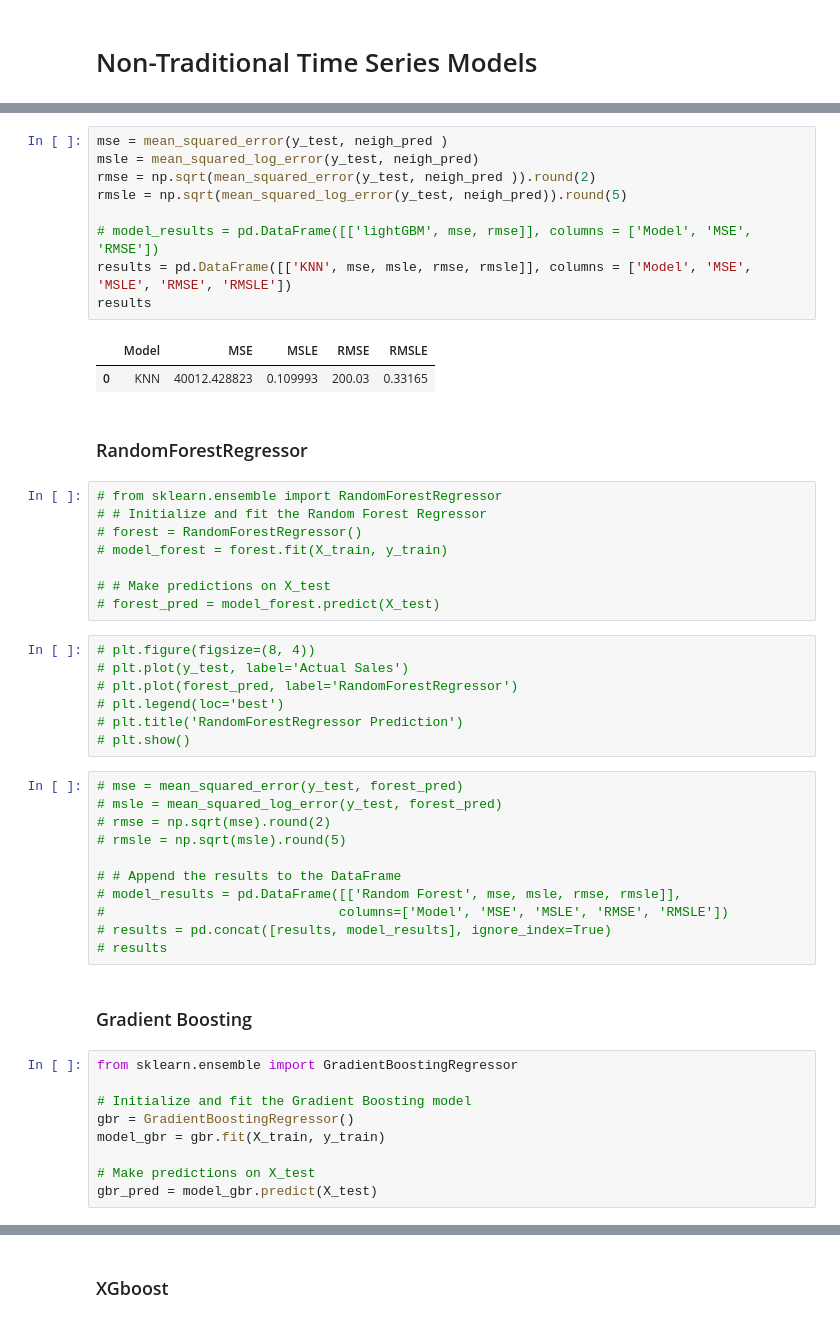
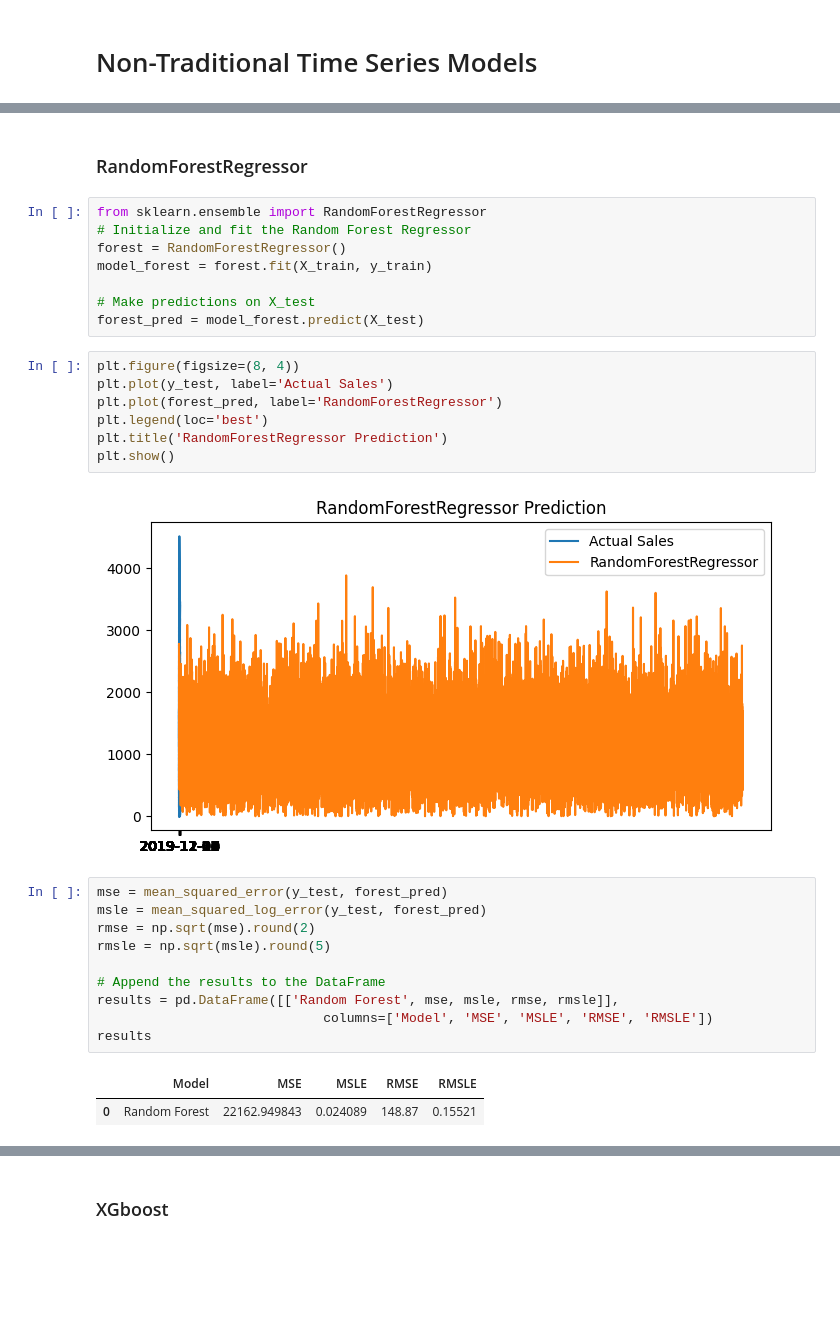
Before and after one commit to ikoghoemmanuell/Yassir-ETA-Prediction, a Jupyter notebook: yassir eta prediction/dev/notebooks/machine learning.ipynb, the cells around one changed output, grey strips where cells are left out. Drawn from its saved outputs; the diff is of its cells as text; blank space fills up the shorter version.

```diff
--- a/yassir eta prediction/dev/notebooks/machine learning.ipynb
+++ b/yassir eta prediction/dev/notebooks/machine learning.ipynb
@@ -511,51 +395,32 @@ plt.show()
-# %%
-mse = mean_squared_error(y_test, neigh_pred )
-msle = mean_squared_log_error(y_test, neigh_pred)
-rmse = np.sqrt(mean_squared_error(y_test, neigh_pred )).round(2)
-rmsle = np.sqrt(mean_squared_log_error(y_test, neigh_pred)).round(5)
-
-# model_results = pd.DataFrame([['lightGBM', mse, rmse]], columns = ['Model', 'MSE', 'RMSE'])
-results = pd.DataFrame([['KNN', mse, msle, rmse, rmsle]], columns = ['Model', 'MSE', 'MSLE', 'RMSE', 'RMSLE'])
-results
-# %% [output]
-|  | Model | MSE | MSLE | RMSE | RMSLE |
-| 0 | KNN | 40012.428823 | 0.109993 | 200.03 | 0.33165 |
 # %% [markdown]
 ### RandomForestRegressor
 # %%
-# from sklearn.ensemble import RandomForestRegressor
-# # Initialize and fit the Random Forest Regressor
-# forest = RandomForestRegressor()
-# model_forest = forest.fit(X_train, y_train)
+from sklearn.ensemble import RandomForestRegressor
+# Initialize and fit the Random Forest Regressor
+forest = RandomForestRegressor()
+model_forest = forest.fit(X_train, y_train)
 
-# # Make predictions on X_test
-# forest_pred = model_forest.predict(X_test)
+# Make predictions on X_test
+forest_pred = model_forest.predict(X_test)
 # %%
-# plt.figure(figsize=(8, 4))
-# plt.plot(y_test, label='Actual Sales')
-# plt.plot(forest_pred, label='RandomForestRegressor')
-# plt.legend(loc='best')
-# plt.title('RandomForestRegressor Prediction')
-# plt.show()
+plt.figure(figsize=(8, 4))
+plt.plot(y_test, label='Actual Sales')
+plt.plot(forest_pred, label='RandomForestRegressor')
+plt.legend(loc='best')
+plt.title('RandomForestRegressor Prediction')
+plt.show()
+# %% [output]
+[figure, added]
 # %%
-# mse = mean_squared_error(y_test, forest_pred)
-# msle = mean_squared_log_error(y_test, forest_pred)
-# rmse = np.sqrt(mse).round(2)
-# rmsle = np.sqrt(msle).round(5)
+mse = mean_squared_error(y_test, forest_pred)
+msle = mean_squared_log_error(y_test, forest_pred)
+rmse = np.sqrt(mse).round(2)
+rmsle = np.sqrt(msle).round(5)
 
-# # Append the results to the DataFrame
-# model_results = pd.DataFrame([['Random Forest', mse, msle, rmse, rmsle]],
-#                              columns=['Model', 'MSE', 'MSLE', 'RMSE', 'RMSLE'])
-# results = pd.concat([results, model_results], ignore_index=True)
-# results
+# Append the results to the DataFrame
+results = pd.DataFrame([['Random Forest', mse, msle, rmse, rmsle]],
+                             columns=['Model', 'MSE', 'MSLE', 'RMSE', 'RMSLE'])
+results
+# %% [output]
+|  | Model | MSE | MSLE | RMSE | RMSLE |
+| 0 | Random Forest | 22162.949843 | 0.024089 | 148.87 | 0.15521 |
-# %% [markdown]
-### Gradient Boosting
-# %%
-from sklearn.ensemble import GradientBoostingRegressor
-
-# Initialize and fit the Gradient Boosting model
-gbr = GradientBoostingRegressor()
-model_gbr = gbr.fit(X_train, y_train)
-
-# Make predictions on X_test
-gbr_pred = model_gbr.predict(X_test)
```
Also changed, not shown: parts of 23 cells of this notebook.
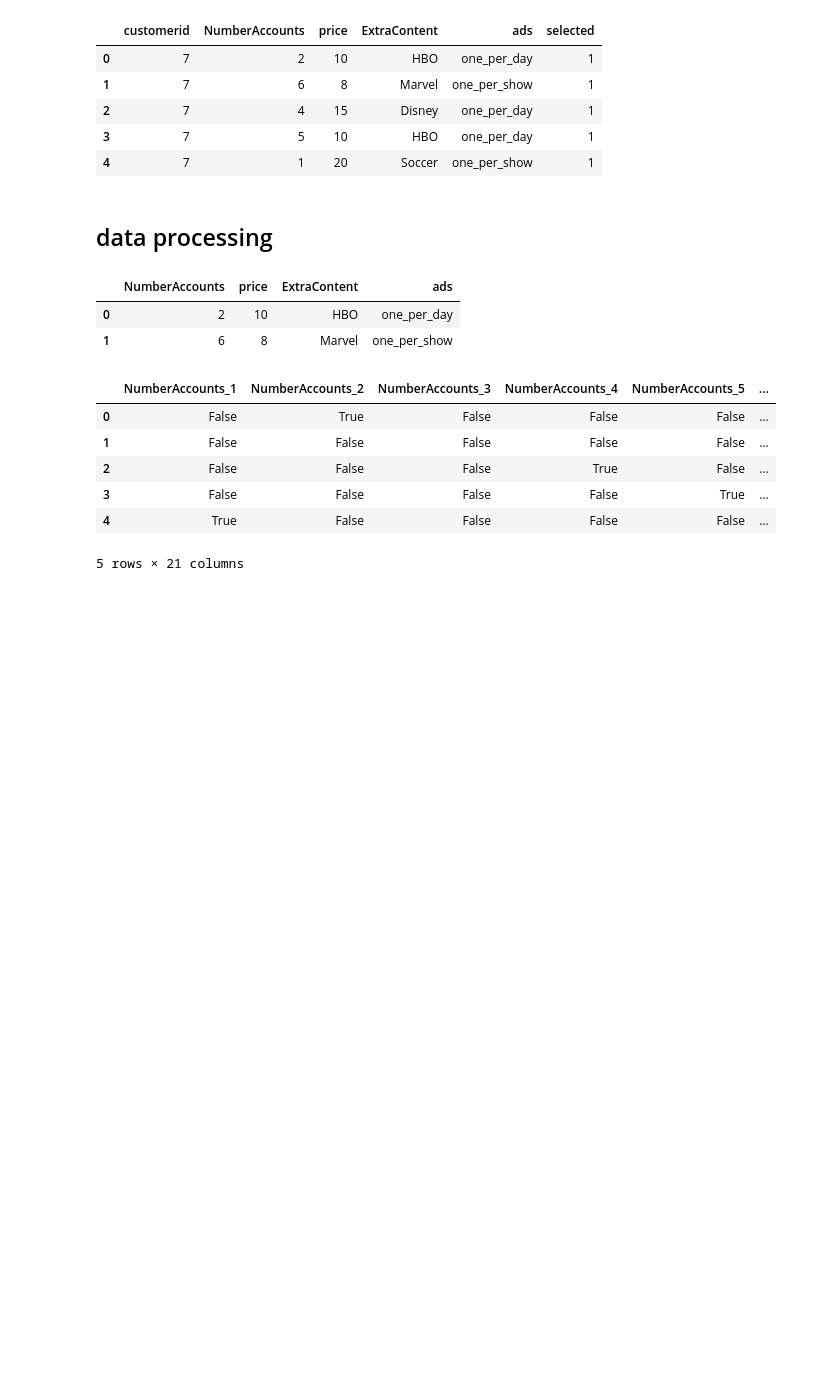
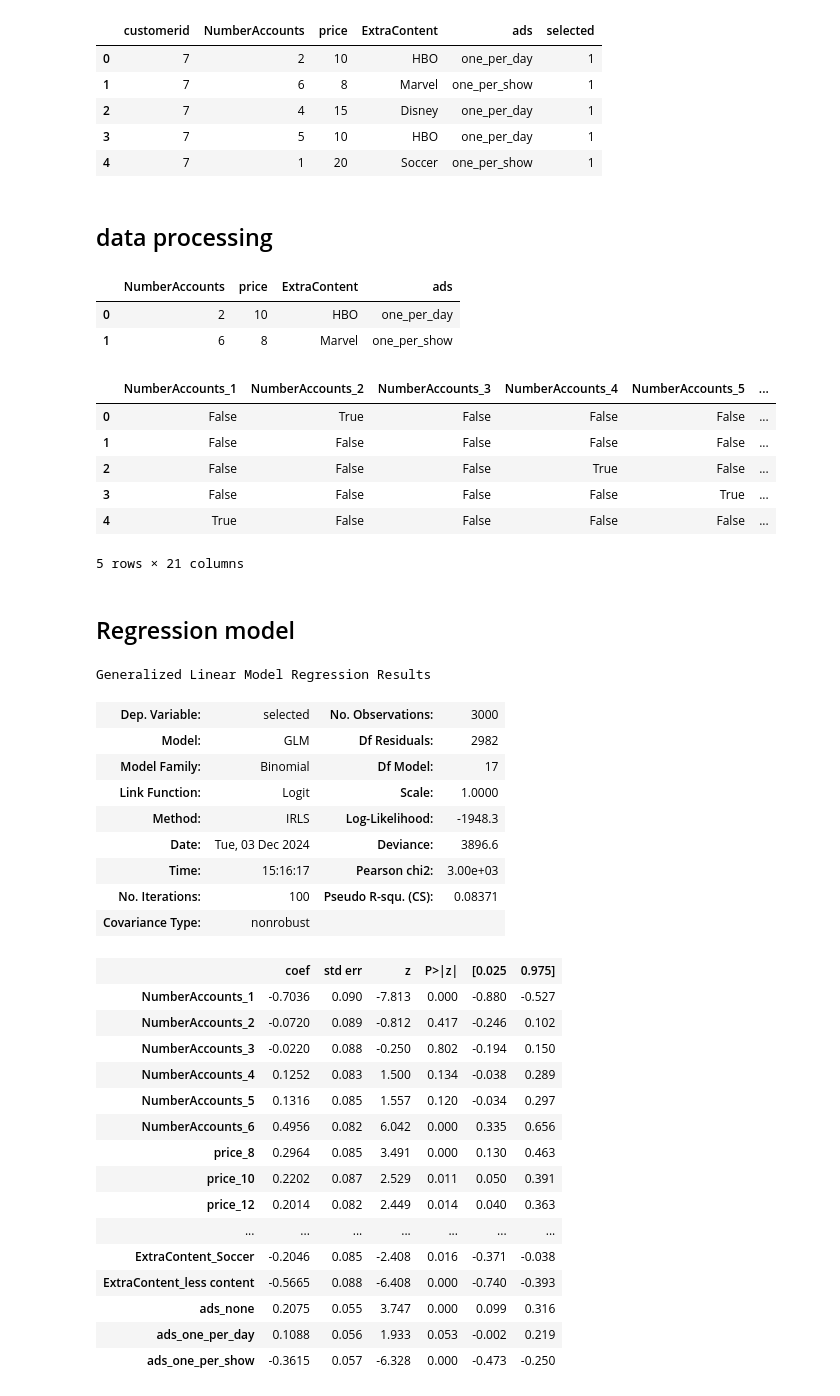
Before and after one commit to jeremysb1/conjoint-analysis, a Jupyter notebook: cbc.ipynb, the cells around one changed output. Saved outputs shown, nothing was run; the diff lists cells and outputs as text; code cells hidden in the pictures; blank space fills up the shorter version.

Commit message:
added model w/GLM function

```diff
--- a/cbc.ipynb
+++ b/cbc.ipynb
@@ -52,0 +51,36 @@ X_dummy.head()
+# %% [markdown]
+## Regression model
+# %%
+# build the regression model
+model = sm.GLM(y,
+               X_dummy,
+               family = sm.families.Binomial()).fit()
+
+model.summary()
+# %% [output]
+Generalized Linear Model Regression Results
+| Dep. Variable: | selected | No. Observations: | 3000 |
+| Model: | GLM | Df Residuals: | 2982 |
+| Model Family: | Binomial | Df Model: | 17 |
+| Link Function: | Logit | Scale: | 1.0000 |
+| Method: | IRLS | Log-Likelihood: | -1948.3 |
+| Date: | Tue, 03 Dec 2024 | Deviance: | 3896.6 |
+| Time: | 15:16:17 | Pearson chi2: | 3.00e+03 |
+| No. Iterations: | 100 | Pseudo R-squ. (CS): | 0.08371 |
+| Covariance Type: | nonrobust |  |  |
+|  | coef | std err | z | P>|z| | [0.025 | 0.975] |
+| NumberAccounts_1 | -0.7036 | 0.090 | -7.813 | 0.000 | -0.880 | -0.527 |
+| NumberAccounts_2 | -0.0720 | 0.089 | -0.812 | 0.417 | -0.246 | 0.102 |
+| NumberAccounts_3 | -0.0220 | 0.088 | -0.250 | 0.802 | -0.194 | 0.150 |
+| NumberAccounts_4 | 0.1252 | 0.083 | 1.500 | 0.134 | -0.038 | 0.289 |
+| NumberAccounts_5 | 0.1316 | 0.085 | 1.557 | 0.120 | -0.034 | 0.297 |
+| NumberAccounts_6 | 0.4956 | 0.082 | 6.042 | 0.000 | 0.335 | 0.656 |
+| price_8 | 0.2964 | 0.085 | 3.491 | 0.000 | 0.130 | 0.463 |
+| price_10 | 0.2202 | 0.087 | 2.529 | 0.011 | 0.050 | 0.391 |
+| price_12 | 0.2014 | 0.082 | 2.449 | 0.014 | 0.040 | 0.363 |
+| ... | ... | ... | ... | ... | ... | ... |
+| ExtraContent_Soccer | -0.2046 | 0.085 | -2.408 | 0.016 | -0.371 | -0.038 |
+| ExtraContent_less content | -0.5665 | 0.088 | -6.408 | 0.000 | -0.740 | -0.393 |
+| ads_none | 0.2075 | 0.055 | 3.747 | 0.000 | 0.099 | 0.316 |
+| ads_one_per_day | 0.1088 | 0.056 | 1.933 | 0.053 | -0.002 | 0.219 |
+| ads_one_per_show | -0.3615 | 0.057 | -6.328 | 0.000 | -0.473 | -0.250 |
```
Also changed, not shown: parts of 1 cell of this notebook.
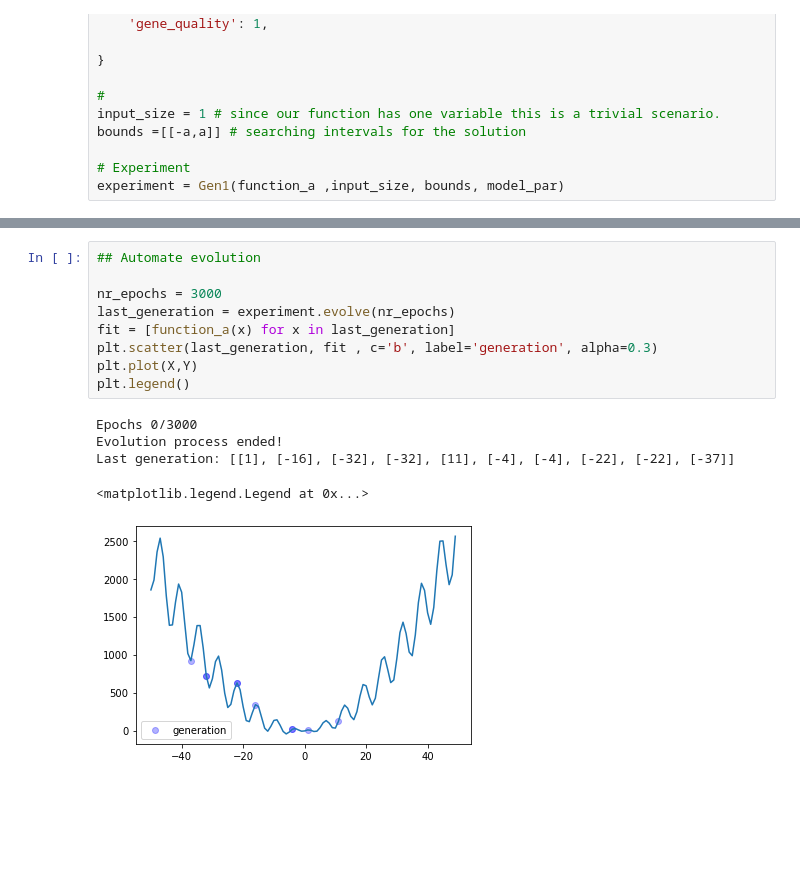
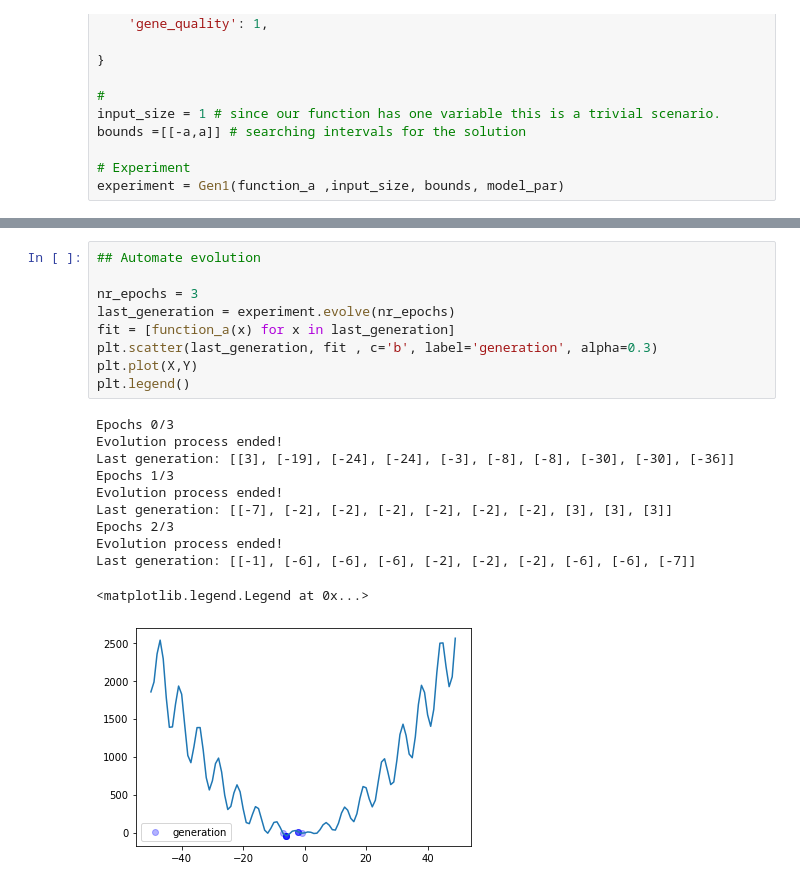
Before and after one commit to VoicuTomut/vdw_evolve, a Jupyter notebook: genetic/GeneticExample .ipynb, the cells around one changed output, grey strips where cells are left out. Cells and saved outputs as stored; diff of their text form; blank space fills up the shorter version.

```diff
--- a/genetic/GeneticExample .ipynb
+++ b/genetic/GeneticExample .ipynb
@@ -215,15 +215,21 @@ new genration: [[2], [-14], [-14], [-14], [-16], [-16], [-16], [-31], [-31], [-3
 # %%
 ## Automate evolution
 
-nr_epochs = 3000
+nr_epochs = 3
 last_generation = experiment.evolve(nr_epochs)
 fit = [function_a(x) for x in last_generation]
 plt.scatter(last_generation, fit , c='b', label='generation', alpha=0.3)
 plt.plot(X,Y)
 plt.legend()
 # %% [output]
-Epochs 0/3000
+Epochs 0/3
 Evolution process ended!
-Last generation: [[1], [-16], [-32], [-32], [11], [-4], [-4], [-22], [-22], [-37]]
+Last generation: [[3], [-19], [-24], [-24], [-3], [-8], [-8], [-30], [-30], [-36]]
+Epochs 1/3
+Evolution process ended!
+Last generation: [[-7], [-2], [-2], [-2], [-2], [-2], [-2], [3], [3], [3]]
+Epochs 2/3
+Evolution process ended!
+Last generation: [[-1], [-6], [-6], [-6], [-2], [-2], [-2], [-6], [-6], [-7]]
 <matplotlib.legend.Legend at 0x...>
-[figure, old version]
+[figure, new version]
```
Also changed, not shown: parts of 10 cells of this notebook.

•••

Work request:
Scan the data above and copy every line with "DataFrame" in it.

Result of the exercise:
-# model_results = pd.DataFrame([['lightGBM', mse, rmse]], columns = ['Model', 'MSE', 'RMSE'])
-results = pd.DataFrame([['KNN', mse, msle, rmse, rmsle]], columns = ['Model', 'MSE', 'MSLE', 'RMSE', 'RMSLE'])
-# # Append the results to the DataFrame
-# model_results = pd.DataFrame([['Random Forest', mse, msle, rmse, rmsle]],
+# Append the results to the DataFrame
+results = pd.DataFrame([['Random Forest', mse, msle, rmse, rmsle]],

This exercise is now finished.